Personally I think quitting cold turkey is the best way to quit, but I also know that allot of cold turkey attempts end in failure. I’ve known that I might relapse and that I’ve still saved myself from smoking as much as I otherwise would have. I just dust myself off and try again. I knew I’d eventually smoke less and less, and finally quit completely! I kept myself accountable, but didn’t beat myself up. Quitting is a long journey.
2. Avoiding stressful situations and taking breaks at work.
Smoking was a small vacation for me, the only thing that allowed me to clear my head and enjoy a moment. My favorite realization about smoking is that I can take a break from work without having a cigarette, it’s the break that is needed! I often take longer breaks than I would have if I was smoking. I go for a walk or enjoy my lunch slowly.
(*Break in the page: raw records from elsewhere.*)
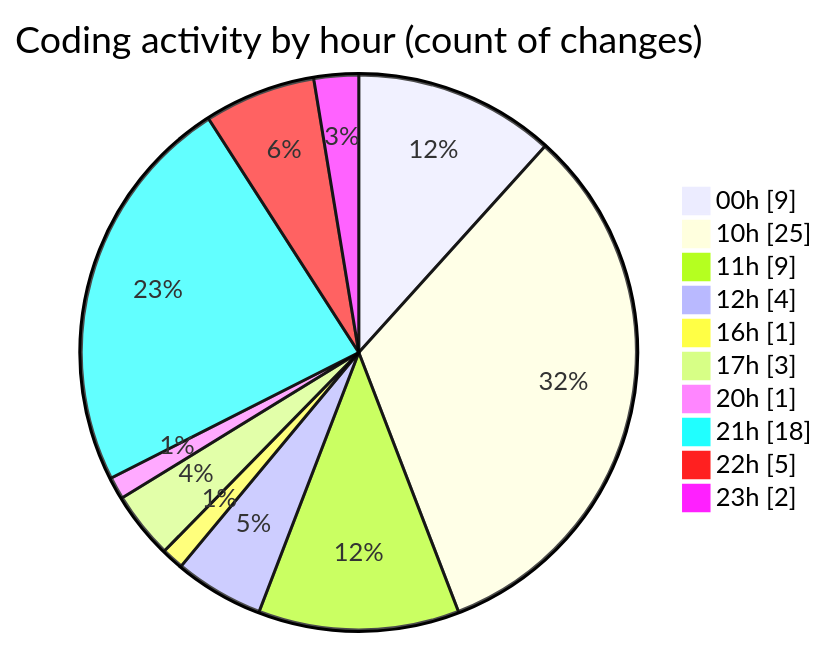
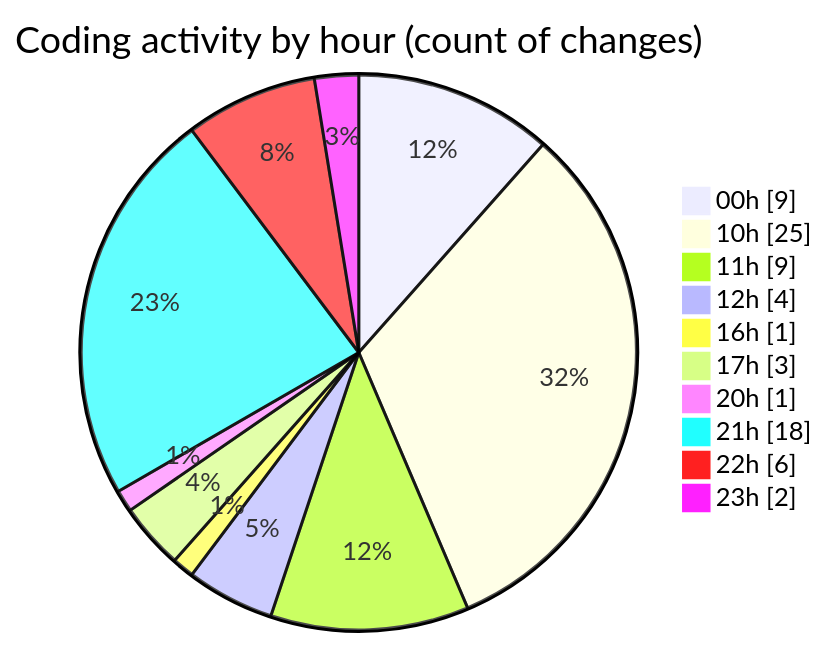
One commit to julien-gomy/code-tracking changed the second of 2 diagrams in 2025-11-15/cdp_aleoudev_fr__workspace_/README.md. Above: the diagram before and after it, drawn with Mermaid. The commit also changed other lines of this file and 1 other file, not shown here.

````diff
--- a/2025-11-15/cdp_aleoudev_fr__workspace_/README.md
+++ b/2025-11-15/cdp_aleoudev_fr__workspace_/README.md
@@ -40,14 +40,14 @@
 ```mermaid
 pie showData
 title Coding activity by hour (count of changes)
 "00h" : 9
 "10h" : 25
 "11h" : 9
 "12h" : 4
 "16h" : 1
 "17h" : 3
 "20h" : 1
 "21h" : 18
-"22h" : 5
+"22h" : 6
 "23h" : 2
 ```
````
Meditation gives me control over my emotions and stress. The better I got at calming down manually, the better I got at resisting the urge to smoke.
4. Focusing more on my teeth.
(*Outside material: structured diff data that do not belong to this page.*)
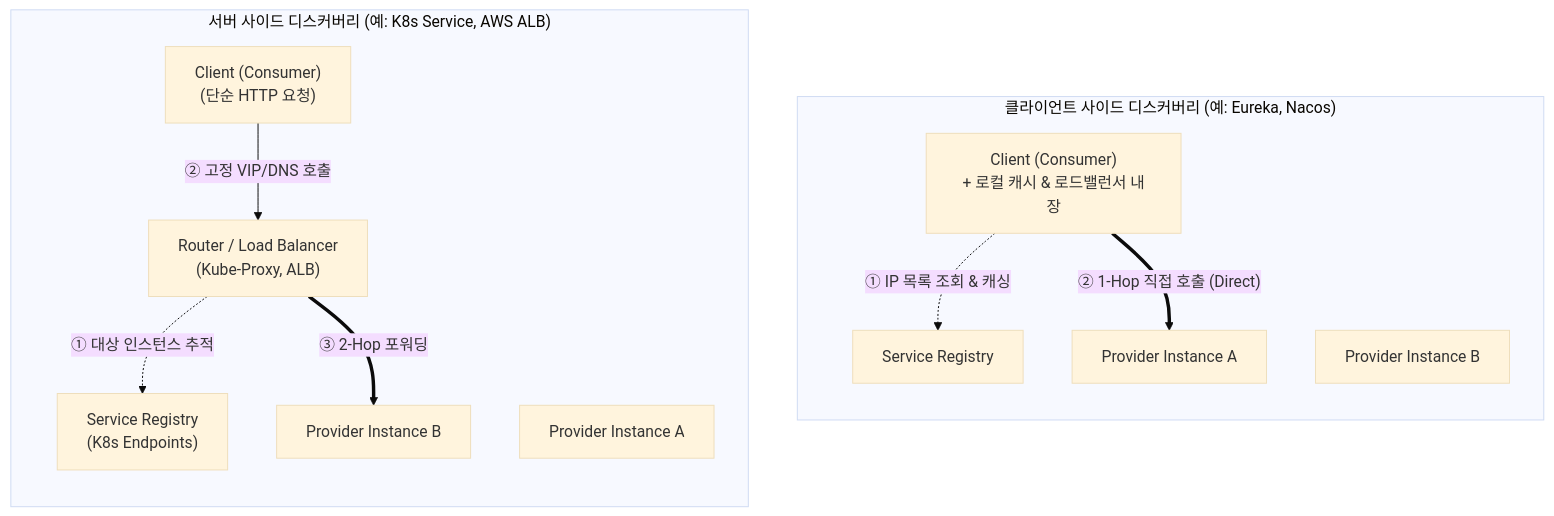
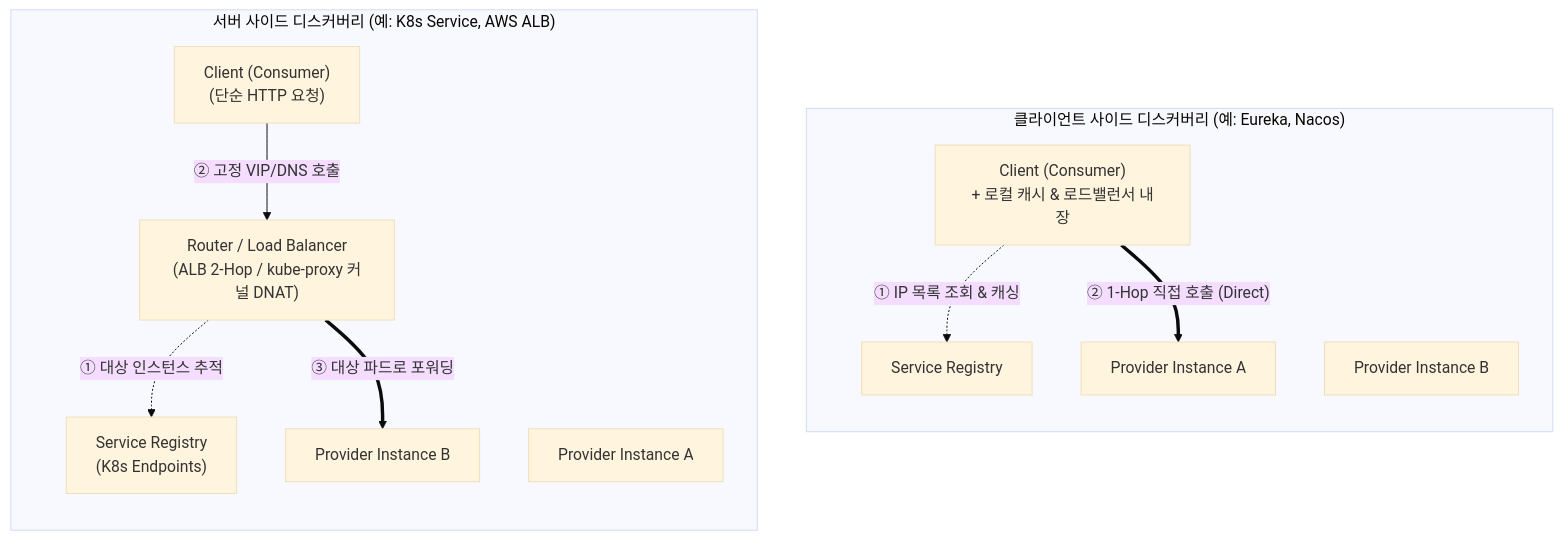
One commit to studylida/studylida.github.io changed the fifth of 7 diagrams in src/content/posts/service-discovery-deep-dive.md. Above: the diagram before and after it, drawn with Mermaid (base theme). The commit also changed other lines of this file and 18 other files, not shown here.

````diff
--- a/src/content/posts/service-discovery-deep-dive.md
+++ b/src/content/posts/service-discovery-deep-dive.md
@@ -141,26 +141,26 @@
 ```mermaid
 flowchart TB
     subgraph ClientSide ["클라이언트 사이드 디스커버리 (예: Eureka, Nacos)"]
         direction TB
         C_Client["Client (Consumer)<br/>+ 로컬 캐시 & 로드밸런서 내장"]
         C_Reg["Service Registry"]
         C_P1["Provider Instance A"]
         C_P2["Provider Instance B"]
 
         C_Client -.->|"① IP 목록 조회 & 캐싱"| C_Reg
         C_Client ==>|"② 1-Hop 직접 호출 (Direct)"| C_P1
     end
 
     subgraph ServerSide ["서버 사이드 디스커버리 (예: K8s Service, AWS ALB)"]
         direction TB
         S_Client["Client (Consumer)<br/>(단순 HTTP 요청)"]
-        S_Proxy["Router / Load Balancer<br/>(Kube-Proxy, ALB)"]
+        S_Proxy["Router / Load Balancer<br/>(ALB 2-Hop / kube-proxy 커널 DNAT)"]
         S_Reg["Service Registry<br/>(K8s Endpoints)"]
         S_P1["Provider Instance A"]
         S_P2["Provider Instance B"]
 
         S_Proxy -.->|"① 대상 인스턴스 추적"| S_Reg
         S_Client -->|"② 고정 VIP/DNS 호출"| S_Proxy
-        S_Proxy ==>|"③ 2-Hop 포워딩"| S_P2
+        S_Proxy ==>|"③ 대상 파드로 포워딩"| S_P2
     end
 ```
````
A healthier looking and feeling smile is one of the first rewards I’d gained from quitting. It got brighter and brighter as the weeks went by and gave me a healthier ritual to practice, brushing and flossing.
5. Adding cardio to my life!
Walking or running (if you can) is a wonderful place to start, either outside or at the gym. It was a great way to guage my heart health improving. I just signed up for my first 5K!
6. Downloading the QuitNow! App.
This app kept me excited about quitting. It kept track of data for me including how many cigarettes I haven’t smoked, how many days I’ve quit, how much money I’ve saved and statistically how my body was healing and recovering. There is also a forum where you can share and read other’s triumphs and setbacks, which was comforting when I was vulnerable most to relapse.
7. Picking up cigarette butts, in my yard and around my community.
Picking up cigarettes, in their must disgusting form can be therapeutic! It was outward expression of what I was doing for myself inside.
8. Avoiding smokers.
Most of all I avoid riding in cars with smokers because if the smell doesn’t make me want one, it makes me really sick to my stomach. I also won’t allow people to smoke in my own car, which I’m proud now smells of stress busting vanilla and sports a ‘No smoking’ decal.
9. Keep reminding myself of the consequences.
All it takes for me is knowing one person who looks older than they are and gets sick almost too often to hold a job. Smoking is in complete control of this person’s life. If you don’t have a horror story close to you, look them up. You’ll have plenty of stories to read. According to the American Cancer Society, about 443,000 people in the United States each year die from illnesses related to tobacco use. Smoking cigarettes kills more Americans than alcohol, car accidents, suicide, AIDS, homicide, and illegal drugs combined.